Exercise description
For each line below that contains the string "Fangame", copy that line.

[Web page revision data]

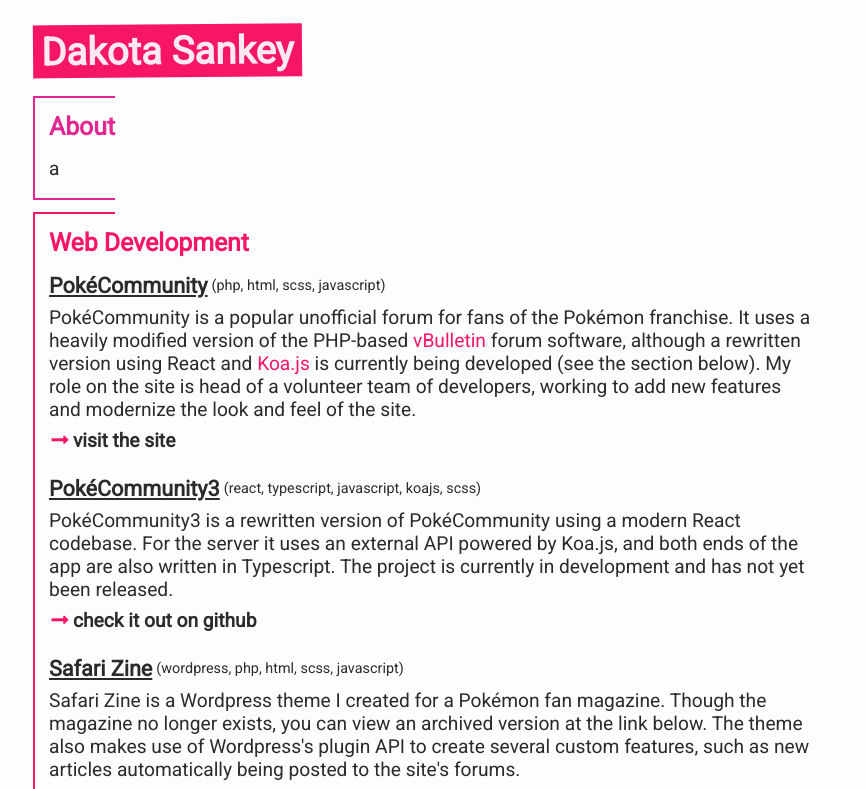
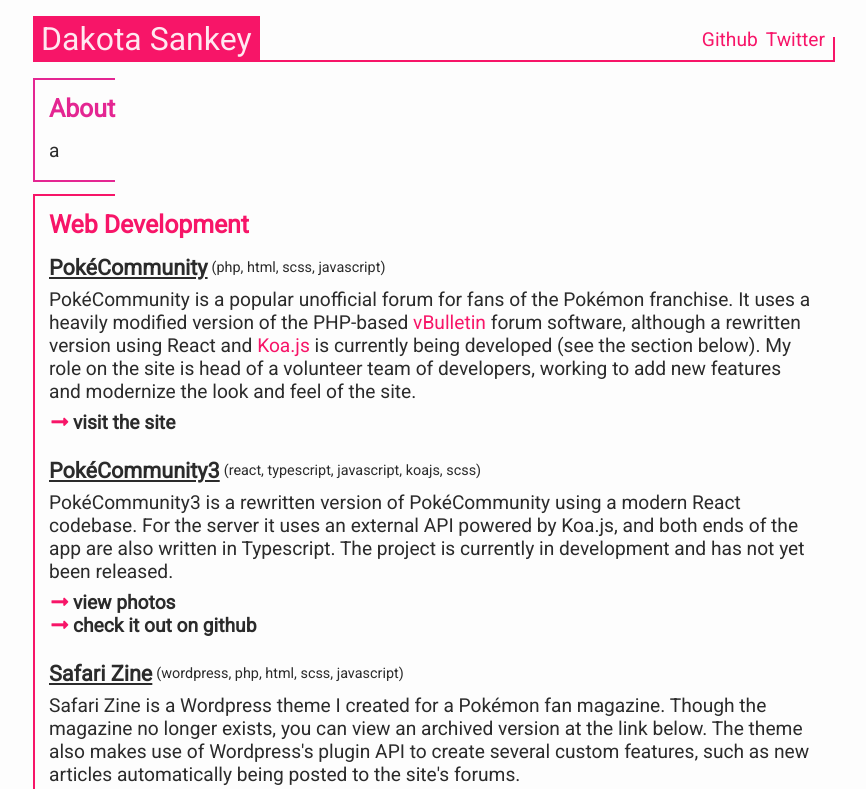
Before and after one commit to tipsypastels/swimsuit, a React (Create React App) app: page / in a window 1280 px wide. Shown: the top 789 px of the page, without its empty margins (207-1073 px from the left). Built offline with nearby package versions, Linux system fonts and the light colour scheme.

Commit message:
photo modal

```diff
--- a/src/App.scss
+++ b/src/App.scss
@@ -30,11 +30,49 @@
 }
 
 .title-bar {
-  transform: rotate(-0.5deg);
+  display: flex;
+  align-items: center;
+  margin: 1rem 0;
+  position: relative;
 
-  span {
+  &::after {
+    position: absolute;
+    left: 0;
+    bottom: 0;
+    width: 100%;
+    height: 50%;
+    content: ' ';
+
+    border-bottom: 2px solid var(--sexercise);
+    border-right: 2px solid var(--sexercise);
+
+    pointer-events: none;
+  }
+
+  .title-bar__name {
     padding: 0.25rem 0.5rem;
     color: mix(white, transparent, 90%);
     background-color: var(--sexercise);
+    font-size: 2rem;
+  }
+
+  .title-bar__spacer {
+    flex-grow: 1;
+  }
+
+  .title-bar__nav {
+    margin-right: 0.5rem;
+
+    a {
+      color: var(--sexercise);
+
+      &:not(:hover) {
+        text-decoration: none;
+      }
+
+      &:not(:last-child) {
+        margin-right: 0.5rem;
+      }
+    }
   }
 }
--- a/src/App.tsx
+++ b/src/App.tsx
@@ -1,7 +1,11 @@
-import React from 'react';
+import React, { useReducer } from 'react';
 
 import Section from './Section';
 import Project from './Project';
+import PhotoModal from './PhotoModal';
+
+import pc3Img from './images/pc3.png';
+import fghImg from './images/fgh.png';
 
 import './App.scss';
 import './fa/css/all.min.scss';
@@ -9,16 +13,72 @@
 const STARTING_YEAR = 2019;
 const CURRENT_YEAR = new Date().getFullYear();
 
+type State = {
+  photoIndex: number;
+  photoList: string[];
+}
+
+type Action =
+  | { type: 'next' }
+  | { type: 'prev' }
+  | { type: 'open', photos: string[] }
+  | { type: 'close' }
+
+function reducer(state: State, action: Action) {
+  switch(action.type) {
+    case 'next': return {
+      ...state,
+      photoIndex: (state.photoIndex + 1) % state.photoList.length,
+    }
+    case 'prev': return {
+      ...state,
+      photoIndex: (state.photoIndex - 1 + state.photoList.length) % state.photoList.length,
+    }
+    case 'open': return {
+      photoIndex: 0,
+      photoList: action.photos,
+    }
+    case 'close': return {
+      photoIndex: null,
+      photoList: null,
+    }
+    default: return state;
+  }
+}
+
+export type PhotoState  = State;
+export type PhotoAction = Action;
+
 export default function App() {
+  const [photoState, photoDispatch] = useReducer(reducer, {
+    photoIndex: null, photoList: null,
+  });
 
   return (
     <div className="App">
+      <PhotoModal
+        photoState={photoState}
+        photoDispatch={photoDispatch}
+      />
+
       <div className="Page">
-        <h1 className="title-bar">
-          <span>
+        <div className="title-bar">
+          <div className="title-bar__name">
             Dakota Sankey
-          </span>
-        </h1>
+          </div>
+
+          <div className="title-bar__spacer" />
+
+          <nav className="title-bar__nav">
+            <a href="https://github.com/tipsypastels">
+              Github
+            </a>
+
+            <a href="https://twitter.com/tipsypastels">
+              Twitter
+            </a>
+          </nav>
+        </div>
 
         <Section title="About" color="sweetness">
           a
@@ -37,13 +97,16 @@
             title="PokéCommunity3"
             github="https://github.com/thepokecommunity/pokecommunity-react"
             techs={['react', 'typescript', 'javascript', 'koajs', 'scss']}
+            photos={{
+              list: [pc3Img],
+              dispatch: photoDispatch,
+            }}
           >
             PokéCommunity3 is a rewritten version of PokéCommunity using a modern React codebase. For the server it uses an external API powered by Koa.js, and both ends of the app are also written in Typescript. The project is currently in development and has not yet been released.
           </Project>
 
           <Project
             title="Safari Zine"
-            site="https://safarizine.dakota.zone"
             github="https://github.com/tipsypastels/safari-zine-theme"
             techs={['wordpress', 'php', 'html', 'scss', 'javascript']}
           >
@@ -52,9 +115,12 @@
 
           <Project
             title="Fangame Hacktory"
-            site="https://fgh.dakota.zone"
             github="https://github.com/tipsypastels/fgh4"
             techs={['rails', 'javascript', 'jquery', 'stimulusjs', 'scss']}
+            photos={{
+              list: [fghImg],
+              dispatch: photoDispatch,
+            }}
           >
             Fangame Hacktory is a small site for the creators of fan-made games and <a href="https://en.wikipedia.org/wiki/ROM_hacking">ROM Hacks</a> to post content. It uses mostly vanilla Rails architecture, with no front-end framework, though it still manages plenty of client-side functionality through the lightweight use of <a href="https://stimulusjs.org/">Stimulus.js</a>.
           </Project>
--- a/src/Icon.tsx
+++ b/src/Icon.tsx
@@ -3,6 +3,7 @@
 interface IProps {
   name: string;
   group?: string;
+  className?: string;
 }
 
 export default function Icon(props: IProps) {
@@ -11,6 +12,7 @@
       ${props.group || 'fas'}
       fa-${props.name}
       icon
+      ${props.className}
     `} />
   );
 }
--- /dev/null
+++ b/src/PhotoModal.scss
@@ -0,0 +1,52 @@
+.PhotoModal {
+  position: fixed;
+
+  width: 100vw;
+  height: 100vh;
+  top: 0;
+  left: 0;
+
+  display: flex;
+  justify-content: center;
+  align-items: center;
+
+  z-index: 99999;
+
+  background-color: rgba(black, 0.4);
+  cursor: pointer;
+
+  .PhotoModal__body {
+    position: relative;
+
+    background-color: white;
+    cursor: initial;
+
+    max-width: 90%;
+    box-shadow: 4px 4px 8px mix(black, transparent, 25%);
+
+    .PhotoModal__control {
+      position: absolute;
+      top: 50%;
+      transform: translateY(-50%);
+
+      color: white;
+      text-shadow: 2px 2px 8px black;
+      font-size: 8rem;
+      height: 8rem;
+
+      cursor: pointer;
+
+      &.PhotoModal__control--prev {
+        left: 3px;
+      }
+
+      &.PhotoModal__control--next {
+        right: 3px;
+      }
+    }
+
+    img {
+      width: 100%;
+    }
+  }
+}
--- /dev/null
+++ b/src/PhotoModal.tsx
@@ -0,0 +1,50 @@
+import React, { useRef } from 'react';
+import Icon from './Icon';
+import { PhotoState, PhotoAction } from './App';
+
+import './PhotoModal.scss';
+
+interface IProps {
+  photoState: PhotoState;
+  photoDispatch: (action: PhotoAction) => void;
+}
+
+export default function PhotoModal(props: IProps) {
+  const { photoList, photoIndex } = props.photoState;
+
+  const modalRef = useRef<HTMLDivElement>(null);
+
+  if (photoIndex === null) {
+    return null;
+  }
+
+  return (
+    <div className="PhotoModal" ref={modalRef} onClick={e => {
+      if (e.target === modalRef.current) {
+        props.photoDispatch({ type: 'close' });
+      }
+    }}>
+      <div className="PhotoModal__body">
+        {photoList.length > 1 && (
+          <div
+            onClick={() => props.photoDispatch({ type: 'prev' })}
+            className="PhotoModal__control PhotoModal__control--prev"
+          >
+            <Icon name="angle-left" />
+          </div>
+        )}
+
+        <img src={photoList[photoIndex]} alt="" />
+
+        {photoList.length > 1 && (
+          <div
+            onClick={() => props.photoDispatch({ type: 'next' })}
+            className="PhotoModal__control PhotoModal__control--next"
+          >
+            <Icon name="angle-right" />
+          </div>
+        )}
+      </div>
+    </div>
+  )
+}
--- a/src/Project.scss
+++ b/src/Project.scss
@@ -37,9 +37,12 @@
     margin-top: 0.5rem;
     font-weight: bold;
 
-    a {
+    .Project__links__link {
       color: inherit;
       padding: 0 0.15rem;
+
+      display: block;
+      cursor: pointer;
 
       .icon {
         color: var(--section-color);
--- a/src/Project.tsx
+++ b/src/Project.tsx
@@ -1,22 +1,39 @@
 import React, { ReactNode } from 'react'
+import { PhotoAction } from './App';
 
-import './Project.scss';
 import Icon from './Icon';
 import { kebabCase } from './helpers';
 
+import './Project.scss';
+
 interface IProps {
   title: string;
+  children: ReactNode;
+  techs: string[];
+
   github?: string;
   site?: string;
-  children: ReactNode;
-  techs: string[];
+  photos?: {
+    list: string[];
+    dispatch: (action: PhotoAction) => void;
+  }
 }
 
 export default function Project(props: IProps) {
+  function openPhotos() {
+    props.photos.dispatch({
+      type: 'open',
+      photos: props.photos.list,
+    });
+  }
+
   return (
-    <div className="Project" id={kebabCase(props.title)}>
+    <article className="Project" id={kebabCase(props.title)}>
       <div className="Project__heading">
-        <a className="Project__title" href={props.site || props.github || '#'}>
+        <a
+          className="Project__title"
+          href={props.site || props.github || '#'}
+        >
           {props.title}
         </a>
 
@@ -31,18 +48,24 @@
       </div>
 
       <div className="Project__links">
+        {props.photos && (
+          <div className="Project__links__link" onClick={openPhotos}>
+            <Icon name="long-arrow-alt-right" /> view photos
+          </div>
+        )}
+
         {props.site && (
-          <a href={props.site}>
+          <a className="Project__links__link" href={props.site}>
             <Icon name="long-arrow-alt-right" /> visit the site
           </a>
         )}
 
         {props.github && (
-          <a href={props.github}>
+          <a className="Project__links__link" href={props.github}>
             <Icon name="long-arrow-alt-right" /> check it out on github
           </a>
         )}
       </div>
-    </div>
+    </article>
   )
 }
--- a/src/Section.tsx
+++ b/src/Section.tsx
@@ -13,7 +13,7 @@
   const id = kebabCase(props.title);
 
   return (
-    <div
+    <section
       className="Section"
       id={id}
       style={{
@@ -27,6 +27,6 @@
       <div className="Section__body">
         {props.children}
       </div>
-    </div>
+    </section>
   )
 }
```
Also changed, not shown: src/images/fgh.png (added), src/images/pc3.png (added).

Exercise response
             title="Fangame Hacktory"
             Fangame Hacktory is a small site for the creators of fan-made games and <a href="https://en.wikipedia.org/wiki/ROM_hacking">ROM Hacks</a> to post content. It uses mostly vanilla Rails architecture, with no front-end framework, though it still manages plenty of client-side functionality through the lightweight use of <a href="https://stimulusjs.org/">Stimulus.js</a>.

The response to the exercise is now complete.